Okay, if you haven't heard about my obsession with my family's famed "sweet dinner" then here's an introduction(previously: here and here and here). I wasn't super inspired to write a blogpost tonight, but then I received an email from Focus on the Family encouraging me to write an essay about my dinner table traditions as a tribute to my mom and I thought, why not?
So, below you will find the less than 250 word essay (with cheesiness to the MAX) about how my mom served up our dinners with heaping helpings of love. ;) The above picture is our most recent family Valentine's day (circa 2006?), but we are missing Samuel, Bethany, and half of mom's face.
Also, Mom: if I by chance win, they'll be calling you because they didn't have a space for international entries. :)
Growing up on a small farm in rural Iowa, we were well accustomed to skimping. It just meant that the State Fair would be our family vacation, an understood one-gift Christmas expectation, and wearing hand-me-downs proudly.
My mother somehow managed to raise five children, complete the never-finished duties of farmwife, and (often in the midst of total chaos) do everything but skimp on such tantalizing spreads for dinner that all previous disagreements would subside after the prayer.
One meal in particular remains a favorite (apart from the charming and compulsory 'etiquette dinners'), so much so that I've duplicated it in several places I've lived since, giving my best effort to not skimp on the love my mom spread out so lavishly.
Valentine's Day, or Sweet Dinner as I affectionately call it, was not a day for special dates or sweethearts. Valentine's Day at the Nichols house was about love. The wonderful, true, dependable kind of love. Mom labored all day secretly in the kitchen (which itself is a feat with our curious fingers) and produced a table resplendent with pinks, reds, and candles aglow. We all received a personal poem, heart-shaped cake with pink frosting, and red-dyed tapioca pudding. Much fuss was made about the fine china (a wedding gift), which helped display the roast beef, carrots, and sweet corn (frozen from harvest). Without fail, discussion would turn to our love for one another.
When Jesus narrowed things down, He didn't skimp on love and my mother followed suit.
PS: Mom, you should enter the contest too!

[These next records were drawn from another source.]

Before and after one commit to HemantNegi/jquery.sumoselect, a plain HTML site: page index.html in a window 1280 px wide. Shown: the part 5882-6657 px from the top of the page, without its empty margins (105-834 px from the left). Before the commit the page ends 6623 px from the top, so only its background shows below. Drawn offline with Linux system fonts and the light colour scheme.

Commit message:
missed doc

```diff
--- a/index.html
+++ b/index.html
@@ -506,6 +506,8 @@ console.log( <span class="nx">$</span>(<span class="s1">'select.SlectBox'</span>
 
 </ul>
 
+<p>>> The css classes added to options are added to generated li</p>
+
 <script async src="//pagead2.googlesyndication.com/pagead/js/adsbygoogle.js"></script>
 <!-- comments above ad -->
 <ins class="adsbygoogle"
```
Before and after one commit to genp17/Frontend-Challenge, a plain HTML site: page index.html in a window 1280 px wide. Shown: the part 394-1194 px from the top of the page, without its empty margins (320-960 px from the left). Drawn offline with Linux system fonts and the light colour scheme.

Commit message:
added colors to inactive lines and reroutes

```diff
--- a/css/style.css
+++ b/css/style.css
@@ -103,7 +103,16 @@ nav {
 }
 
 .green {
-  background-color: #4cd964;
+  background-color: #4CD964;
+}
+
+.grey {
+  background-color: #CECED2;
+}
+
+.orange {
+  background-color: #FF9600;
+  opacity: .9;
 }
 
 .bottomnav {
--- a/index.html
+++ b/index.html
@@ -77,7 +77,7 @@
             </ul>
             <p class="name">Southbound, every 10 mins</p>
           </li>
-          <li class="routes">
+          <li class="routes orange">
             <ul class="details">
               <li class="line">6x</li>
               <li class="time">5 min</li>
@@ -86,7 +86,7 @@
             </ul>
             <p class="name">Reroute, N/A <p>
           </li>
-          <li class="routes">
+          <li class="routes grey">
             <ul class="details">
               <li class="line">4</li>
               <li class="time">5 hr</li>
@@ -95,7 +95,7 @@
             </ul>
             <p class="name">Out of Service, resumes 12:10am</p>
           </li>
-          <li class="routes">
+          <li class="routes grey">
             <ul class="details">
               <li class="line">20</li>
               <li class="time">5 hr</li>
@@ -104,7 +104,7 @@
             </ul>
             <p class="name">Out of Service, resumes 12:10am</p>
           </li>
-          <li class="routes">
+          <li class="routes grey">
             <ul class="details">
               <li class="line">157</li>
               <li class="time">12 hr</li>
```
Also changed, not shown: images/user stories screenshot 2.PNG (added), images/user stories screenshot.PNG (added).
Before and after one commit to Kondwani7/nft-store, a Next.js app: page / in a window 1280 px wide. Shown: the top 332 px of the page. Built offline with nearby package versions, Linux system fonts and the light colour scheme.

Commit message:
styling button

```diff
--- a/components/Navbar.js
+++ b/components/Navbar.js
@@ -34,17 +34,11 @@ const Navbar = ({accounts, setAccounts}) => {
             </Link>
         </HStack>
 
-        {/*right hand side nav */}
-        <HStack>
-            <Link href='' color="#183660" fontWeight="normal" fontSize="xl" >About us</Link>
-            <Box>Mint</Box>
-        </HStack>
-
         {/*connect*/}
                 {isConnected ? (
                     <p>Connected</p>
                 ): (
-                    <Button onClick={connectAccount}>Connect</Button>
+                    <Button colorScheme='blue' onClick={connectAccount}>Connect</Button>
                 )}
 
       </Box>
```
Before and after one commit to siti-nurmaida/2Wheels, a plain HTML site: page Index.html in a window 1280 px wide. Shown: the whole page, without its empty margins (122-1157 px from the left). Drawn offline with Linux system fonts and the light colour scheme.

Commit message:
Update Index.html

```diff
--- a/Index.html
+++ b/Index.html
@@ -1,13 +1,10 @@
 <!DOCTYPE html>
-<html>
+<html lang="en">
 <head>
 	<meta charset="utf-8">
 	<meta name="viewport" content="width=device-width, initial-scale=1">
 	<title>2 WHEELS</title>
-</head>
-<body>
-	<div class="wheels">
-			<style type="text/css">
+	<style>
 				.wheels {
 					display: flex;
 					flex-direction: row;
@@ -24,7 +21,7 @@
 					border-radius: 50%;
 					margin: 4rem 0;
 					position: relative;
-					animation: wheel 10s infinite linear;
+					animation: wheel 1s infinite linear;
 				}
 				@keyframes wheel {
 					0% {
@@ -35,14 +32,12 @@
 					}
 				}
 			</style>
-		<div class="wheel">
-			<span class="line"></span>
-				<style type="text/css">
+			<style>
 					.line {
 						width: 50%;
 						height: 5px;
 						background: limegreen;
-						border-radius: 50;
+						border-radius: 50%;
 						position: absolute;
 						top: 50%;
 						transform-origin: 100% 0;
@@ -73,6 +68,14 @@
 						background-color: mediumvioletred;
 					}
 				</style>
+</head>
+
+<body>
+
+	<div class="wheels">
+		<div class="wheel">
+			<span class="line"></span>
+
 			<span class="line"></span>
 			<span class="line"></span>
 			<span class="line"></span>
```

How awesome would it be if we could have a Focus on the Family sponsored girls night! :)